Songs in the Key of Animals by Benji Hughes
Have you ever wondered what it would sound like if Ween, Chromeo, and Daft Punk got together and made an album together with the occasional visit from Sufjan Stevens? Look no further than this effort by Benji Hughes. There’s something so bizarre and wonderful about this album that manages to blend elements from the aforementioned artists into a unique and interesting album. There’s really not much else to say here; it’s worth experiencing on your own without having someone who doesn’t know how to write about music telling you to listen to it. If you’re looking for something a little bit different, this is a great place to start.
When You Walk a Long Distance You Are Tired by Mothers
There’s something haunting and beautiful about Mothers; the vocals, supplied by Kristine Leschper, add a moody quality and make for a wonderful folksy album. As debut albums go, this is an impressive piece of work. The album title alone was enough to draw me in, and the music contained inside is very satisfying. Again, there’s not much more to say except that you should be listening to this album instead of reading this. Mothers are perfect for fans of Joanna Newsome, Iron & Wine, or even Beirut, and, like all others on this list, are well worth your time.
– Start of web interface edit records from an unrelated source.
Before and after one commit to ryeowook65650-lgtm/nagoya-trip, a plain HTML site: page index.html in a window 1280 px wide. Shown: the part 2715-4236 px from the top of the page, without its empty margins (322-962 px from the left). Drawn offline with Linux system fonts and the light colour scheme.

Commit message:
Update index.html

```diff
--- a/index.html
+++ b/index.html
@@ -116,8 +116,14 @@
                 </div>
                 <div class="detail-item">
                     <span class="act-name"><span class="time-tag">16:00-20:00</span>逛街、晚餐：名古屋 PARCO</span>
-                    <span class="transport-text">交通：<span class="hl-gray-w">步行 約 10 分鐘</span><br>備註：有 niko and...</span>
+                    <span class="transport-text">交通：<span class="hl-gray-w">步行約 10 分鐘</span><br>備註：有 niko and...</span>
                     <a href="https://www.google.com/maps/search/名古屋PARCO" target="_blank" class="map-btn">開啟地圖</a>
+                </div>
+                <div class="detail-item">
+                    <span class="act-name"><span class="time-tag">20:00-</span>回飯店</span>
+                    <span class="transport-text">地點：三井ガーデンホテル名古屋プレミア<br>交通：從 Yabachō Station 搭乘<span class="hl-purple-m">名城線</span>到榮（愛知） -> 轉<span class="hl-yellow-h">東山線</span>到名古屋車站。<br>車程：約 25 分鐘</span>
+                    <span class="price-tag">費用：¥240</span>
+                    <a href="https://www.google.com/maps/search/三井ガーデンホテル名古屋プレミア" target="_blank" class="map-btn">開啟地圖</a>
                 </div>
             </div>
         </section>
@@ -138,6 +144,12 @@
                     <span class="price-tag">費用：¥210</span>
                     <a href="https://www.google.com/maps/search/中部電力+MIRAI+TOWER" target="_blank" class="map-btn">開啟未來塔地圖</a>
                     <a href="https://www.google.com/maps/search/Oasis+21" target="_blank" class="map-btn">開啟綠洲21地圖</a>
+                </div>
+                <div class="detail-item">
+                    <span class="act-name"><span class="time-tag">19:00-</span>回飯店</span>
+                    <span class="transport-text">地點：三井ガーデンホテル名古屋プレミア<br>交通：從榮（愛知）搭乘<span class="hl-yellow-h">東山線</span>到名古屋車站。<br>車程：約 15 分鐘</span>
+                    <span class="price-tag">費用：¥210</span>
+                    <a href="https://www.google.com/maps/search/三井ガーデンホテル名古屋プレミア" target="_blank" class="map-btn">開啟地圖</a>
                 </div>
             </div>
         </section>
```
Leave Me Alone by Hinds
Hailing from Madrid, this quartet used to go by the name Deers until another band of the same name threatened legal action against them before they had even released their first full-length album. Leave Me Alone is their debut album, and it’s absolutely fantastic. After my deep affection for last year’s Cities to Love by Sleater Kinney, my desire for new and awesome badass, female-led, indie rock knows no limits, and Hinds feeds that desire in a big way. They’ve been compared to bands like Velvet Underground, and they credit Black Lips, The Strokes, and Mac DeMarco as primary influences for their music. So if those comparisons grab you, then checking out Leave Me Alone should
be added to the top of your priority list.
Space 1992: Rise of the Chaos Wizards by Gloryhammer
This is one of those albums that I have an automatic affection for, while admittedly, more of a guilty pleasure than anything else. Gloryhammer and their ilk are what I would consider “D&D metal,” typically full of epic tales and plenty of wizards and monsters. This new album from the Scottish outfit is as epic and symphonic as it is ridiculous, and I would recommend it for anyone looking for metal that doesn’t take itself too seriously, and clearly writes music from a very fun, and occasionally absurd place. Their previous effort, Tales From the Kingdom of Fife is what initially sucked me in, and this might just be more of the same, but it’s a blast regardless.
Diamonds and despair in the discount bin